Copy the data below. Keep every line exactly as it is.

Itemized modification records
━━━

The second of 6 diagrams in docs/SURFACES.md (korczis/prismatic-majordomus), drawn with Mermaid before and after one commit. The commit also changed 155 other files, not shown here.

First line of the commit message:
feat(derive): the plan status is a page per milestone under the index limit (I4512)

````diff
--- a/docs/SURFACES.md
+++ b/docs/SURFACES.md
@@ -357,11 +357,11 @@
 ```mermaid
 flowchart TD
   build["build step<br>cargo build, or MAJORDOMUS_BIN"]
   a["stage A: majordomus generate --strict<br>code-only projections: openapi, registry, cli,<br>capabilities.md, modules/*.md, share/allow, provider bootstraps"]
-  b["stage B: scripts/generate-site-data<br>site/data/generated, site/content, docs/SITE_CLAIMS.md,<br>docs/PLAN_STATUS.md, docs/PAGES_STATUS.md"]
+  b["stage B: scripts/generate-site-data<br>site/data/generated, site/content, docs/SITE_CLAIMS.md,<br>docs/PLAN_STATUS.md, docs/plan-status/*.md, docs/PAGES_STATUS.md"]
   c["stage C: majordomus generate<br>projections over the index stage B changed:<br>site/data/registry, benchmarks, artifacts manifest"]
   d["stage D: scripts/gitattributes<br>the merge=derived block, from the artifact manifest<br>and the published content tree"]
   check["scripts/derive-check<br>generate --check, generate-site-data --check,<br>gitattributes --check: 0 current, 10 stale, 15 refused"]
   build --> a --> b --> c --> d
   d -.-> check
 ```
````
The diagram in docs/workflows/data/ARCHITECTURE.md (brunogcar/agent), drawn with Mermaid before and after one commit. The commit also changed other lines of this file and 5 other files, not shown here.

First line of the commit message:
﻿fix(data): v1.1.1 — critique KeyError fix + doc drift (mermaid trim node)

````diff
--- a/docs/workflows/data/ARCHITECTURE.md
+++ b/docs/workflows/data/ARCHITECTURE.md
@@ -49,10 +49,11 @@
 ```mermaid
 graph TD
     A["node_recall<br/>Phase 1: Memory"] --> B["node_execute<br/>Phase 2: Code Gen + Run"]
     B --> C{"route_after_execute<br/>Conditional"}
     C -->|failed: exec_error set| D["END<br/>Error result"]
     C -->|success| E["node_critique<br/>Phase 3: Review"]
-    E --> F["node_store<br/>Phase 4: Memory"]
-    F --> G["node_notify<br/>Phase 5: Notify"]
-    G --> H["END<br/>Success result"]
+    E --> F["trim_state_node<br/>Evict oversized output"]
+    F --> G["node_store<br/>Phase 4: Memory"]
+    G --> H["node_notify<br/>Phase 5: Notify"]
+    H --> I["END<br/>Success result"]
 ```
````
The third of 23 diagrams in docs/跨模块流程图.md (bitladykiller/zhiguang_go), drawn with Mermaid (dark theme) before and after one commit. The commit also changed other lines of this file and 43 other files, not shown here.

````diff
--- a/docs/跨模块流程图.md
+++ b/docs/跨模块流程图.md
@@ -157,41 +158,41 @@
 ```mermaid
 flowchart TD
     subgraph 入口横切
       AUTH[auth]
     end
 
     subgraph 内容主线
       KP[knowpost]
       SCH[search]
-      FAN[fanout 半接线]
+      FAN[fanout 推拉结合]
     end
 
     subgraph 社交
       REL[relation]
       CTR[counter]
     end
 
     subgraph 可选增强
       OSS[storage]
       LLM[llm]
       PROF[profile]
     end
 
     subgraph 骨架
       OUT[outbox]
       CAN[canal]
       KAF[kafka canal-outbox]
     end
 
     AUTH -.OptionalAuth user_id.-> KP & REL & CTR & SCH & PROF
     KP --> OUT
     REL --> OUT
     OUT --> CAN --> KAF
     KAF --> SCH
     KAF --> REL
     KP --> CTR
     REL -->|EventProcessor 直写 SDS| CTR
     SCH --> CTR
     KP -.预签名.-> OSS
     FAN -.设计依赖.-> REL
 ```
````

━━━

• Solution for this exercise:
The second of 6 diagrams in docs/SURFACES.md (korczis/prismatic-majordomus), drawn with Mermaid before and after one commit. The commit also changed 155 other files, not shown here.

First line of the commit message:
feat(derive): the plan status is a page per milestone under the index limit (I4512)

````diff
--- a/docs/SURFACES.md
+++ b/docs/SURFACES.md
@@ -357,11 +357,11 @@
 ```mermaid
 flowchart TD
   build["build step<br>cargo build, or MAJORDOMUS_BIN"]
   a["stage A: majordomus generate --strict<br>code-only projections: openapi, registry, cli,<br>capabilities.md, modules/*.md, share/allow, provider bootstraps"]
-  b["stage B: scripts/generate-site-data<br>site/data/generated, site/content, docs/SITE_CLAIMS.md,<br>docs/PLAN_STATUS.md, docs/PAGES_STATUS.md"]
+  b["stage B: scripts/generate-site-data<br>site/data/generated, site/content, docs/SITE_CLAIMS.md,<br>docs/PLAN_STATUS.md, docs/plan-status/*.md, docs/PAGES_STATUS.md"]
   c["stage C: majordomus generate<br>projections over the index stage B changed:<br>site/data/registry, benchmarks, artifacts manifest"]
   d["stage D: scripts/gitattributes<br>the merge=derived block, from the artifact manifest<br>and the published content tree"]
   check["scripts/derive-check<br>generate --check, generate-site-data --check,<br>gitattributes --check: 0 current, 10 stale, 15 refused"]
   build --> a --> b --> c --> d
   d -.-> check
 ```
````
The diagram in docs/workflows/data/ARCHITECTURE.md (brunogcar/agent), drawn with Mermaid before and after one commit. The commit also changed other lines of this file and 5 other files, not shown here.

First line of the commit message:
﻿fix(data): v1.1.1 — critique KeyError fix + doc drift (mermaid trim node)

````diff
--- a/docs/workflows/data/ARCHITECTURE.md
+++ b/docs/workflows/data/ARCHITECTURE.md
@@ -49,10 +49,11 @@
 ```mermaid
 graph TD
     A["node_recall<br/>Phase 1: Memory"] --> B["node_execute<br/>Phase 2: Code Gen + Run"]
     B --> C{"route_after_execute<br/>Conditional"}
     C -->|failed: exec_error set| D["END<br/>Error result"]
     C -->|success| E["node_critique<br/>Phase 3: Review"]
-    E --> F["node_store<br/>Phase 4: Memory"]
-    F --> G["node_notify<br/>Phase 5: Notify"]
-    G --> H["END<br/>Success result"]
+    E --> F["trim_state_node<br/>Evict oversized output"]
+    F --> G["node_store<br/>Phase 4: Memory"]
+    G --> H["node_notify<br/>Phase 5: Notify"]
+    H --> I["END<br/>Success result"]
 ```
````
The third of 23 diagrams in docs/跨模块流程图.md (bitladykiller/zhiguang_go), drawn with Mermaid (dark theme) before and after one commit. The commit also changed other lines of this file and 43 other files, not shown here.

````diff
--- a/docs/跨模块流程图.md
+++ b/docs/跨模块流程图.md
@@ -157,41 +158,41 @@
 ```mermaid
 flowchart TD
     subgraph 入口横切
       AUTH[auth]
     end
 
     subgraph 内容主线
       KP[knowpost]
       SCH[search]
-      FAN[fanout 半接线]
+      FAN[fanout 推拉结合]
     end
 
     subgraph 社交
       REL[relation]
       CTR[counter]
     end
 
     subgraph 可选增强
       OSS[storage]
       LLM[llm]
       PROF[profile]
     end
 
     subgraph 骨架
       OUT[outbox]
       CAN[canal]
       KAF[kafka canal-outbox]
     end
 
     AUTH -.OptionalAuth user_id.-> KP & REL & CTR & SCH & PROF
     KP --> OUT
     REL --> OUT
     OUT --> CAN --> KAF
     KAF --> SCH
     KAF --> REL
     KP --> CTR
     REL -->|EventProcessor 直写 SDS| CTR
     SCH --> CTR
     KP -.预签名.-> OSS
     FAN -.设计依赖.-> REL
 ```
````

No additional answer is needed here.